The chances are high that you have indulged in a Jack & Coke or ready to drink bottled or canned cocktail while under quarantine. And you probably aren’t alone, suggests Brown-Forman (owner of Jack Daniels) President and CEO Lawson Whiting.
“I almost call it a phenomena that has happened in the U.S. It’s the amount of home consumption of spirits. What you have is the dynamic where the bars and restaurants close and global travel retail — which is a big segment for us at close to 25% to 30% of the business — goes not all the way to zero, but close to it. So the grocery channel, the liquor store channel and all those locations are absolutely booming now as consumers love to throw the home parties. It has worked out well for us,” Whiting told Yahoo Finance’s The First Trade.
Whiting isn’t kidding about consumers having thrown a few stiff ones back at home since March.
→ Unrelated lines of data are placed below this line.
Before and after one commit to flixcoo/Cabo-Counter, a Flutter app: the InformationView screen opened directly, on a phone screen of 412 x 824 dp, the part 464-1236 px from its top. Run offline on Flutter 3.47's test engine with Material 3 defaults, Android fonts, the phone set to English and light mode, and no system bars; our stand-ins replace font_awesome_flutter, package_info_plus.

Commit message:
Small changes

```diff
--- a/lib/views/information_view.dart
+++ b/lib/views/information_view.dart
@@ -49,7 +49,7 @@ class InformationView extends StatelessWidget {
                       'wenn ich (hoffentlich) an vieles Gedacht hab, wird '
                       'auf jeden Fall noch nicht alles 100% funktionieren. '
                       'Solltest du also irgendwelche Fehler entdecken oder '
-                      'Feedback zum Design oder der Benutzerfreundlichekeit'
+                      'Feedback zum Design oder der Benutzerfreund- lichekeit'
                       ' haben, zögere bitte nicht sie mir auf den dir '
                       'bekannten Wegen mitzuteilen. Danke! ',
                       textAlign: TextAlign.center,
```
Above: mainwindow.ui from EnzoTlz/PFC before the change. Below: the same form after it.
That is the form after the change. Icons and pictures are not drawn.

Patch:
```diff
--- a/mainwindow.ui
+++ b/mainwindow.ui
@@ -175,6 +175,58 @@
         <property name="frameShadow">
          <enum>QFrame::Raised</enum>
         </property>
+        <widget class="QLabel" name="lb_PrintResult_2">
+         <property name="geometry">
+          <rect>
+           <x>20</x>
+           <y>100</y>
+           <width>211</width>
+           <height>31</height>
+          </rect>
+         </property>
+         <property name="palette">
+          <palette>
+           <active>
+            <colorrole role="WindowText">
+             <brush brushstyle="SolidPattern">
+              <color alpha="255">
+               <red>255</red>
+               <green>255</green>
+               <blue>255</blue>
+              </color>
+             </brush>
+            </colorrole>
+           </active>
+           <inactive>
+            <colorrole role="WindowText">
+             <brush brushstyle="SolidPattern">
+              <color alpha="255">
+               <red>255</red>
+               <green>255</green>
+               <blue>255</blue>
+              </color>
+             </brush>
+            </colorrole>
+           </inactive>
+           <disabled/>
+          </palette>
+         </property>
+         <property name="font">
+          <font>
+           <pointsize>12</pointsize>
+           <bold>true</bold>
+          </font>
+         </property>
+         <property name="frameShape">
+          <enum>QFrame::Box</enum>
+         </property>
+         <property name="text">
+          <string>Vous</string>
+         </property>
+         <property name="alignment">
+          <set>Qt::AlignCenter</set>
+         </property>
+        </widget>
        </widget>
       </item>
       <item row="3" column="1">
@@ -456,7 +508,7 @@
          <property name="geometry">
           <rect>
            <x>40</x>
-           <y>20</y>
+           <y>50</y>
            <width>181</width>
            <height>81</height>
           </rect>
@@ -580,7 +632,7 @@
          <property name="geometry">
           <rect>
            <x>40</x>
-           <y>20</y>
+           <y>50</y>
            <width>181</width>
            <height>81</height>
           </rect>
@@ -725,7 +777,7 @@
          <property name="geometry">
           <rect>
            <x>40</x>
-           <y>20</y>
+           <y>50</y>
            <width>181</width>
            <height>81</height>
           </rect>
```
Off-trade spirit sales for the week-ending Aug. 22 surged 26.2%, according to data from Nielsen, continuing their blistering pace from the height of the pandemic. American and Irish whiskey sales rose 27.8% and 27.6%, respectively. Tequila sales spiked 59.1%. Ready to drink cocktail sales gained 101%.
While Brown-Forman wasn’t immune from the closures of bars and reduced travel in its most recent quarter shared this week, results were padded by strong at-home alcohol consumption.
The company’s U.S. and developed international markets segments grew sales by 9% and 12%, respectively. Emerging markets sales fell 3% amid reduced travel to places like Russia. Operating profits rose 56% from the prior year. Whiskey and tequila sales improved 4% and 16%, respectively. Wine sales increased 10%.
Brown-Forman shares are up close to 10% in the wake of this week’s earnings. Shares are up 18% year-to-date versus the S&P 500’s 11% advance. Alcohol rival Constellation Brands has seen its stock rise slightly on the year, while Diageo has plunged 20%.
The next hurdle for Korbel champagne owner Brown-Forman will be the holiday quarter, which makes up close to 30% of its annual sales. Whiting is approaching the holidays with a sense of reality.
“We came out of the first [fiscal] quarter hot with pretty good sales growth. But I am still concerned about the holiday season. Without bars and restaurants, without company Christmas parties, all of that is likely to go away. I think you’ll get the home entertainment and you will likely get a lot of that. I worry a bit about what the holiday season is going to do for the spirits business. I think it’s going to be a tough one,” Whiting says.